  9. A beautifully written piece Cynthia. I can guess the divide tweet the 'haves and the have nots' will only continue to grow wider...very sad.

    1. Grr auto text changed between to tweet! Heaven forbid!!!

  10. You are a very keen observer Cynthia, a moving post about the differences between jobless people and the lucky ones.

  11. Good post. I think a lot of rural areas in the country are like this, black and white and Latino. The abject poverty also makes drug and addiction abuse common, a terrible sense of a meaningless life, very poor education and a real sense of hopelessness. No politician really cares about this problem. It is foreign to them. I don't know if or how this can be fixed. It is very sad.

  12. I have never been to SC, but I like reading about it through your eyes and heart.

  13. Buy some catfish!! I see the same things here on the neighboring Indian Reservation. :(

  14. Racism still rears it's ugly head then and now. But the stars & bars came down off the State Capitol. S. C. Too small to be a Republic Too large to be an insane asylum....

  15. Hello Cynthia. I happen to come across your article while researching Hemingway, my mother's hometown. I'm in search of a simpler life and have thought about relocating to the area. I'm not retired though; still in the midst of my working years with young children. Do you live near Hemingway. I'd be interested in learning more about your observations...the social/economic divide, the mentality of the residents. It's been over three years since you wrote this post. I'd like to believe change is happening, albeit slowly. From what I've read, there's a new mayor with great ideas and surrounding areas, like Lake City, have made strides with economic development. Thanks in advance.

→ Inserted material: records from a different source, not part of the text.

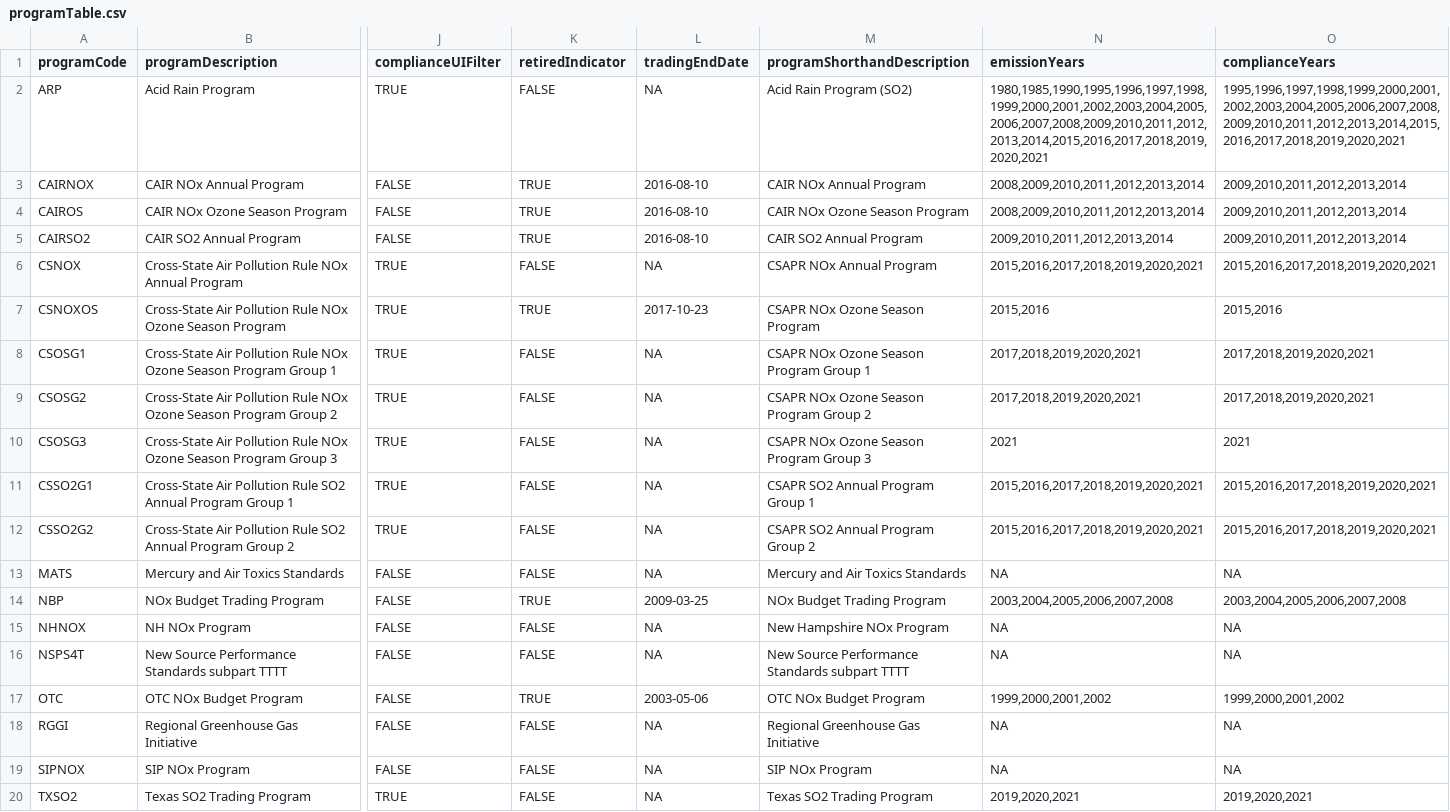
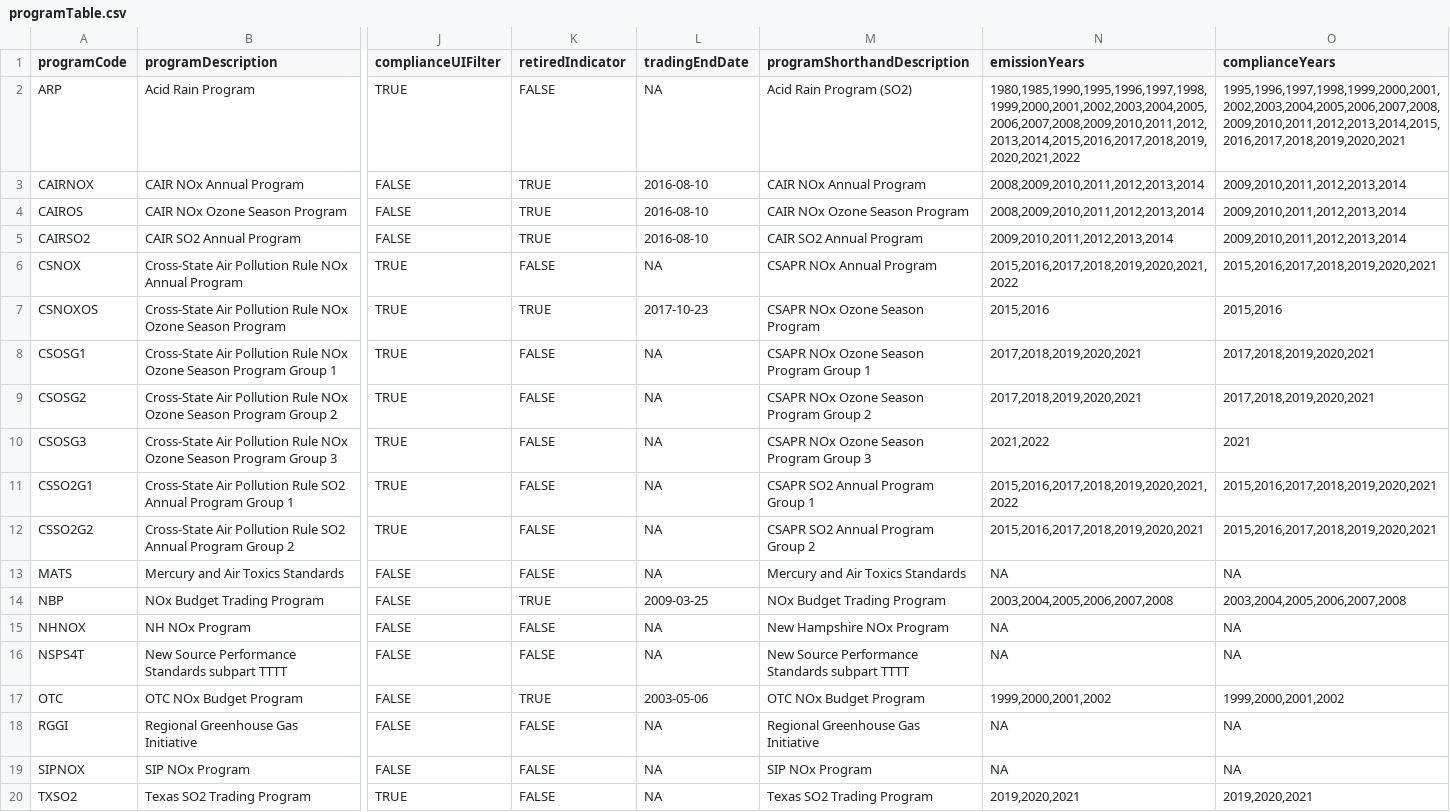
Before and after one commit to USEPA/campdRShinyDataSource, a CSV file: data/facility-map/programTable.csv, drawn as a sheet; only a part is shown, gaps mark what is left out; the diff names each change by its address in the sheet, - before the commit and + after, or states it on an @@ line.

```diff
--- a/data/facility-map/programTable.csv
+++ b/data/facility-map/programTable.csv
-N2 (emissionYears): 1980,1985,1990,1995,1996,1997,1998,1999,2000,2001,2002,2003,2004,2005,2006,2007,2008,2009,2010,2011,2012,2013,2014,2015,2016,2017,2018,2019,2020,2021
+N2 (emissionYears): 1980,1985,1990,1995,1996,1997,1998,1999,2000,2001,2002,2003,2004,2005,2006,2007,2008,2009,2010,2011,2012,2013,2014,2015,2016,2017,2018,2019,2020,2021,2022
-N6 (emissionYears): 2015,2016,2017,2018,2019,2020,2021
+N6 (emissionYears): 2015,2016,2017,2018,2019,2020,2021,2022
-N10 (emissionYears): 2021
+N10 (emissionYears): 2021,2022
-N11 (emissionYears): 2015,2016,2017,2018,2019,2020,2021
+N11 (emissionYears): 2015,2016,2017,2018,2019,2020,2021,2022
```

    1. We live about 30 miles from Hemingway. Since we only drive through occasionally, I don’t know the local plans or politics. There are other small towns in this area that have a much more inviting ambiance. Lake City is a delightful small town that is growing and prospering, thanks to an infusion of investment and money by a wealthy resident. Good luck in your search!